I've been studying six colleges and universities for the last three years. Each has been working for five-ten years with some success to improve quality, equitable access, and affordability, simultaneously.
Each institution wants to attain such gains on an institutional scale, and in ways likely to thrive into the future. So each has treated barriers to transformation as malleable, not fixed:
- Many years ago, Georgia State began reorganizing so that a variety of administrative and academic units could work together smoothly to improve graduation rates while maintaining or improving quality. [The link in this bullet, and in those below, lead to more information about the institution's pursuit of 3fold gains.]
- Governors State University has built close, long-term working relationships with area community colleges to increase transfer rates and prepare students for its challenging upper division academic program.
- Southern New Hampshire University's College for America, an online project-based curriculum, educates working adults within their workplaces; the university-business partnerships help keep education grounded, motivating, and supportive.
- Guttman Community College was founded to support a variety of kinds of experiential learning. Its scheduling system enables class meetings so long that, in the middle of class, students can spread out into the city, do brief fieldwork assignments, and return for an immediate discussion of their findings. Doing without academic departments has helped faculty collaborate across disciplinary lines.
- The University of Central Oklahoma has implemented a Student Transformative Learning Record (STLR- pronounced stellar). In this ePortfolio, students can post achievements from courses, extracurriculars, and other experiences. They reflect on those experiences and describe how those experiences document their growing expertise and developing values in six crucial dimensions.
- The University of Central Florida got in on the ground floor of online learning, committing in the 1990s to train and actively support every faculty member teaching online. Rapid growth of online programs has enabled major savings in plant, maintenance, and operations. Meanwhile, a substantial fraction of all full-time faculty have received extensive education in how to teach well online and, indirectly, on campus.
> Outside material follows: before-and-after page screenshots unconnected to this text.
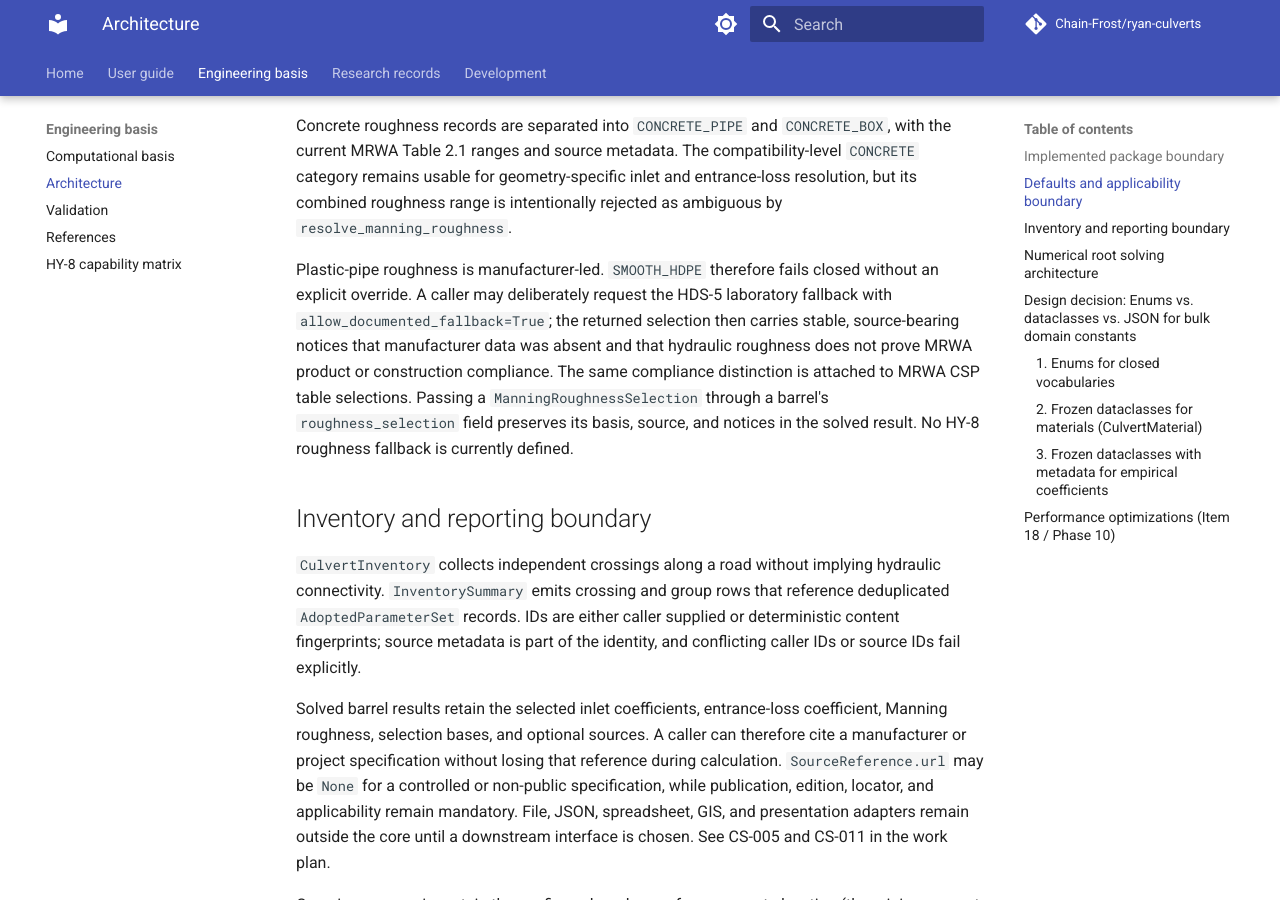
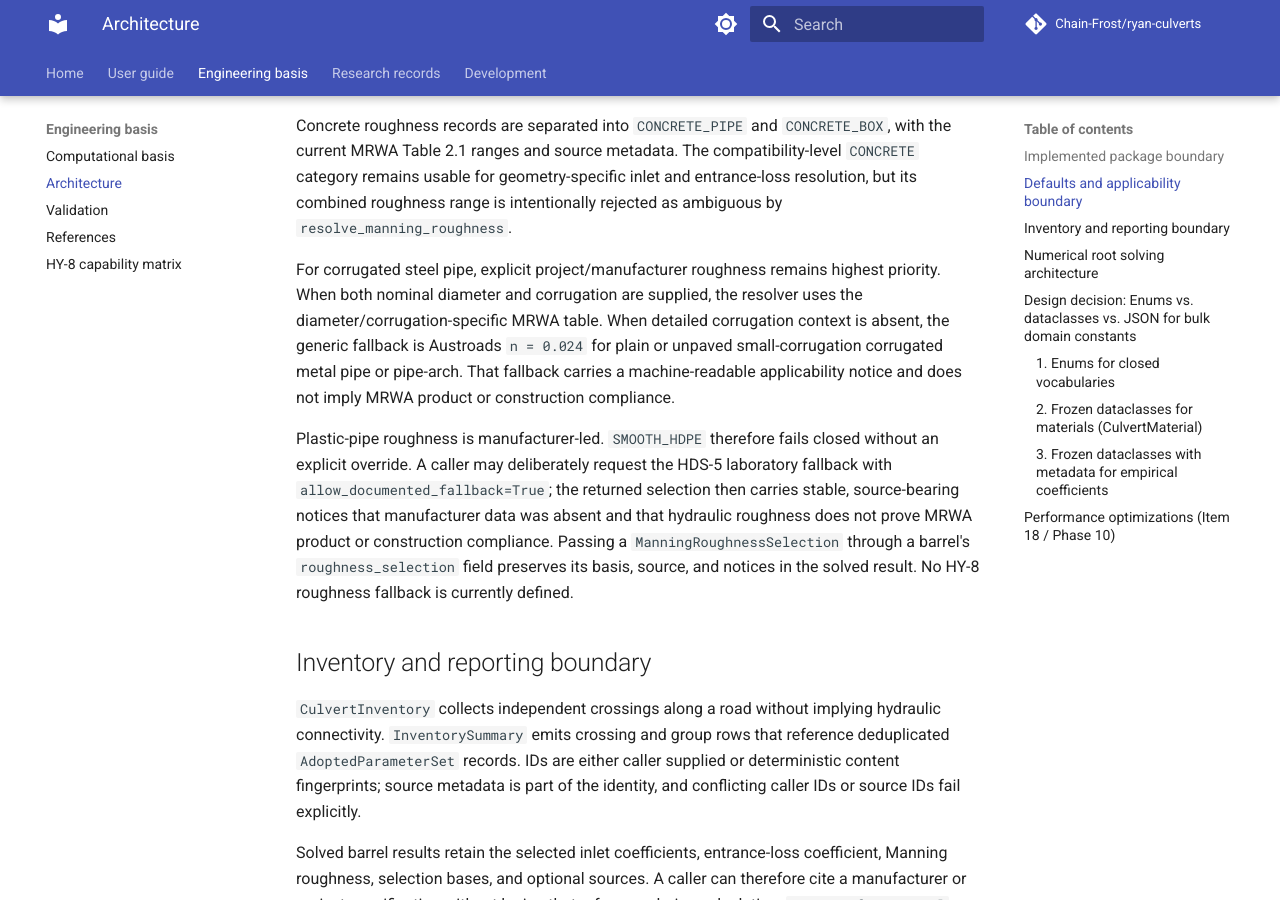
Before and after one commit to Chain-Frost/ryan-culverts, an MkDocs documentation site: the page built from docs/architecture.md, in a window 1280 px wide and 900 px high, scrolled down 3616 px. Built offline with MkDocs 1.6.1 and Material for MkDocs 9.7.7, drawn with Linux system fonts in a browser that asks for light colours; comment, search, counter and statistics services are not loaded.

Commit message:
Document CSP roughness fallback policy

```diff
--- a/docs/architecture.md
+++ b/docs/architecture.md
@@ -108,14 +108,21 @@ the current MRWA Table 2.1 ranges and source metadata. The compatibility-level
 resolution, but its combined roughness range is intentionally rejected as ambiguous by
 `resolve_manning_roughness`.
 
+For corrugated steel pipe, explicit project/manufacturer roughness remains highest
+priority. When both nominal diameter and corrugation are supplied, the resolver uses the
+diameter/corrugation-specific MRWA table. When detailed corrugation context is absent, the
+generic fallback is Austroads `n = 0.024` for plain or unpaved small-corrugation
+corrugated metal pipe or pipe-arch. That fallback carries a machine-readable applicability
+notice and does not imply MRWA product or construction compliance.
+
 Plastic-pipe roughness is manufacturer-led. `SMOOTH_HDPE` therefore fails closed without
 an explicit override. A caller may deliberately request the HDS-5 laboratory fallback
 with `allow_documented_fallback=True`; the returned selection then carries stable,
 source-bearing notices that manufacturer data was absent and that hydraulic roughness
-does not prove MRWA product or construction compliance. The same compliance distinction
-is attached to MRWA CSP table selections. Passing a `ManningRoughnessSelection` through
-a barrel's `roughness_selection` field preserves its basis, source, and notices in the
-solved result. No HY-8 roughness fallback is currently defined.
+does not prove MRWA product or construction compliance. Passing a
+`ManningRoughnessSelection` through a barrel's `roughness_selection` field preserves
+its basis, source, and notices in the solved result. No HY-8 roughness fallback is
+currently defined.
 
 ## Inventory and reporting boundary
 
```
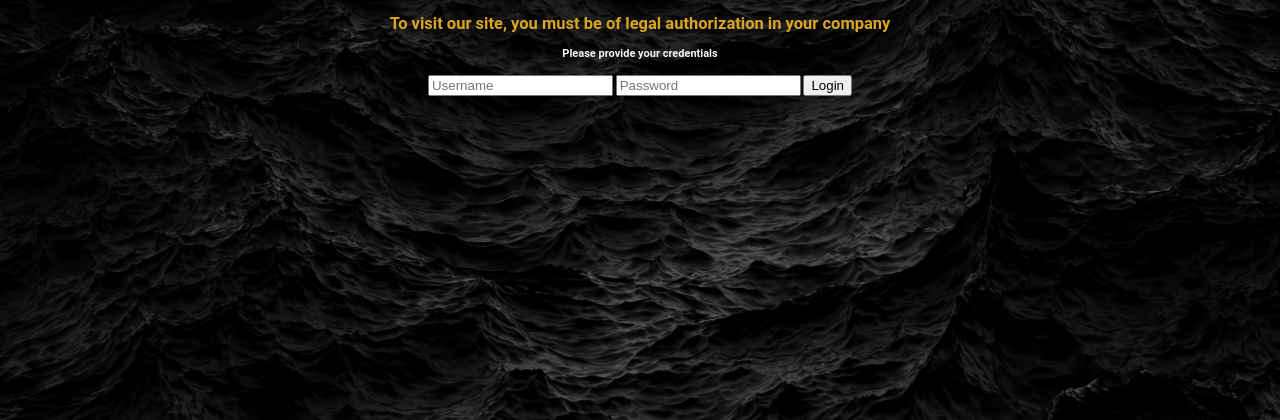
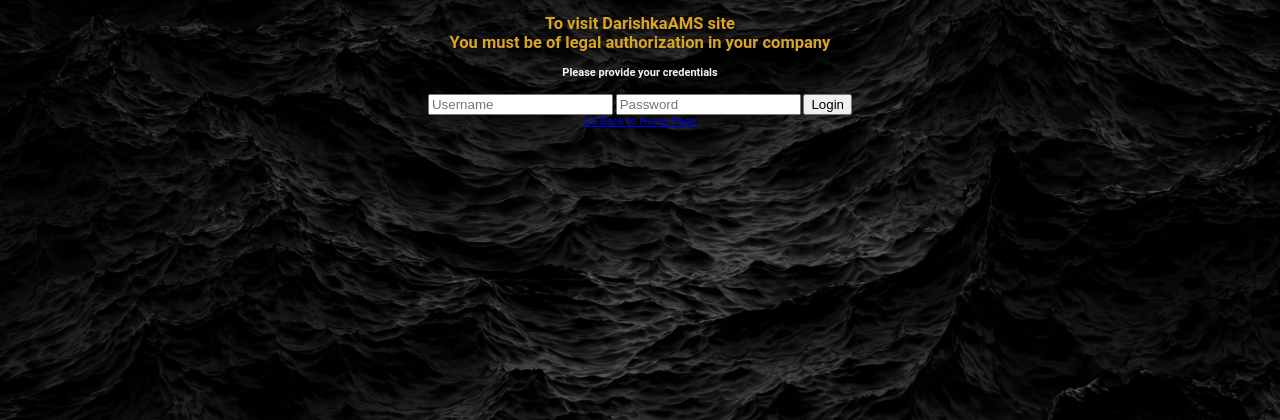
Before and after one commit to DarishkaAMS/Dj_Projects-Success_Project_Manager, a Django app: page /users/login in a window 1280 px wide. Shown: the top 420 px of the page. Run offline with Django 3.2, Linux system fonts and the light colour scheme.

Commit message:
Add Home - Users connection

```diff
--- a/home/templates/home/homepage.html
+++ b/home/templates/home/homepage.html
@@ -11,10 +11,14 @@
 
 	<body link="whitesmoke" vlink="goldenrod" alink="#ff0000">
 		<div>
-			<h1 style = "color:goldenrod">Welcome to DarishkaAMS Starting Page! </h1>
+			<h1 style = "color:goldenrod">Welcome</h1>
+			<h3>to</h3>
+			<h1 style = "color:goldenrod"> DarishkaAMS Starting Page! </h1>
 		</div>
 <br>
 	<a href= "{% url 'index' %}">Go Back to Tasks Lists</a>
+<br>
+	<a href= "{% url 'login' %}">Go Back Log In </a>
 	<footer>
 		<p> We are doing our best to finish this page </p>
 	</footer>
--- a/projects/static/projects/mystyle.css
+++ b/projects/static/projects/mystyle.css
@@ -8,8 +8,8 @@ body {
     background-attachment: fixed;
     background-size: cover;
     }
-
-/* h1 {
+/*
+h1 {
     color:goldenrod;
 } */
 
--- a/projects/templates/projects/layout.html
+++ b/projects/templates/projects/layout.html
@@ -11,7 +11,7 @@
 
 	<body link="whitesmoke" vlink="goldenrod" alink="#ff0000">
 		<div>
-			<h1 style = "color:goldenrod">Welcome to DarishkaAMS Success Project Manager! </h1>
+			<h1 style = "color:goldenrod"> DarishkaAMS <br> Success Project Manager! </h1>
 		</div>
 <br>
         {% block body%}
--- a/projects/templates/projects/task.html
+++ b/projects/templates/projects/task.html
@@ -2,7 +2,7 @@
 
 {% block body%}
 
-    <h1>Task {{ task.id }}</h1>
+    <h1 style = "color:goldenrod">Task {{ task.id }}</h1>
     <ul style ="list-style-type:none;">
         <li> Assign by: {{ task.starting_point }}</li>
         <li> Manage by: {{ task.goal }}</li>
@@ -10,7 +10,7 @@
         <li> Satisfaction Rate: {{ task.satisfaction_rate }}</li>
     </ul>
 
-    <h2>Team members</h2>
+    <h2 style = "color:goldenrod">Team members</h2>
     <ul style ="list-style-type:none;">
         {% for member in members %}
             <li> {{member}} </li>
@@ -19,7 +19,7 @@
         {% endfor %}
     </ul>
 
-    <h2>Add Team Member</h2>
+    <h2 style = "color:goldenrod">Add Team Member</h2>
 
     <form action="{% url 'join' task.id %}" method="post">
         {% csrf_token %}
--- a/users/templates/users/layout.html
+++ b/users/templates/users/layout.html
@@ -11,4 +11,8 @@
         {% block body %}
         {% endblock %}
     </body>
+
+    <div>
+		<a href= "{% url 'homepage' %}">Go Back to Home Page</a>
+	</div>
 </html>
--- a/users/templates/users/login.html
+++ b/users/templates/users/login.html
@@ -3,7 +3,7 @@
 {% block body %}
 
     <div>
-        <p><h2 style = "color:goldenrod">To visit our site, you must be of legal authorization in your company</h2></p>
+        <p><h2 style = "color:goldenrod">To visit DarishkaAMS site <br> You must be of legal authorization in your company</h2></p>
     </div>
     <div>
         <p><h4>Please provide your credentials</h4></p>
```
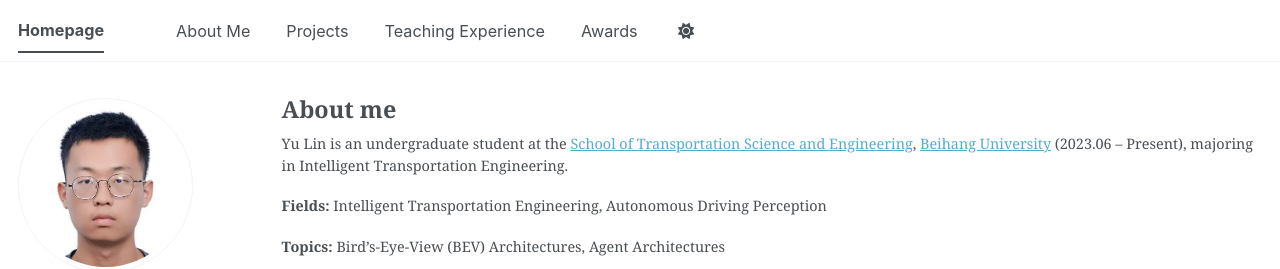
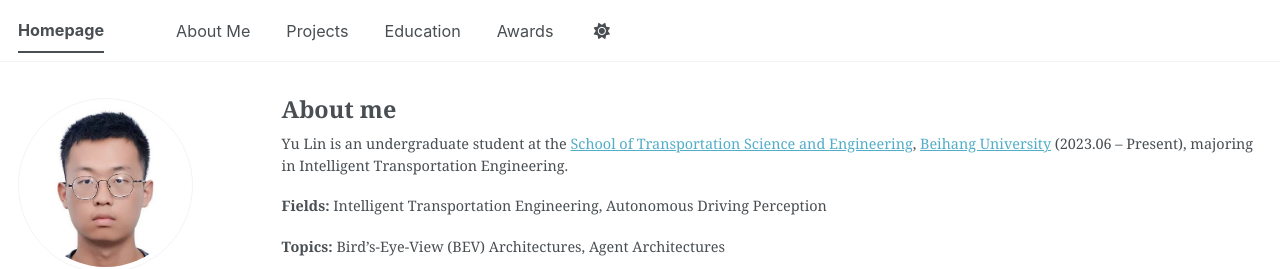
Before and after one commit to buaaeducn/buaaeducn.github.io, a Jekyll site: the page built from _pages/about.md, in a window 1280 px wide. Shown: the top 269 px of the page. Built offline with Jekyll 4.4.1, drawn with Linux system fonts in a browser that asks for light colours; a script bundle is joined from its source files by our own code; library files that are not in the unit come from our copies.

Commit message:
Update navigation.yml

```diff
--- a/_data/navigation.yml
+++ b/_data/navigation.yml
@@ -15,8 +15,8 @@ main:
   - title: "Projects"
     url: /#projects
 
-  - title: "Teaching Experience"
-    url: /#teaching
+  - title: "Education"
+    url: /#education
 
   - title: "Awards"
     url: /#awards
```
That's a little taste of what has emerged from these six institutional case histories. In early 2020, Quality, Access, Affordability: Pursuing 3Fold Gains in Higher Education will be published by Stylus.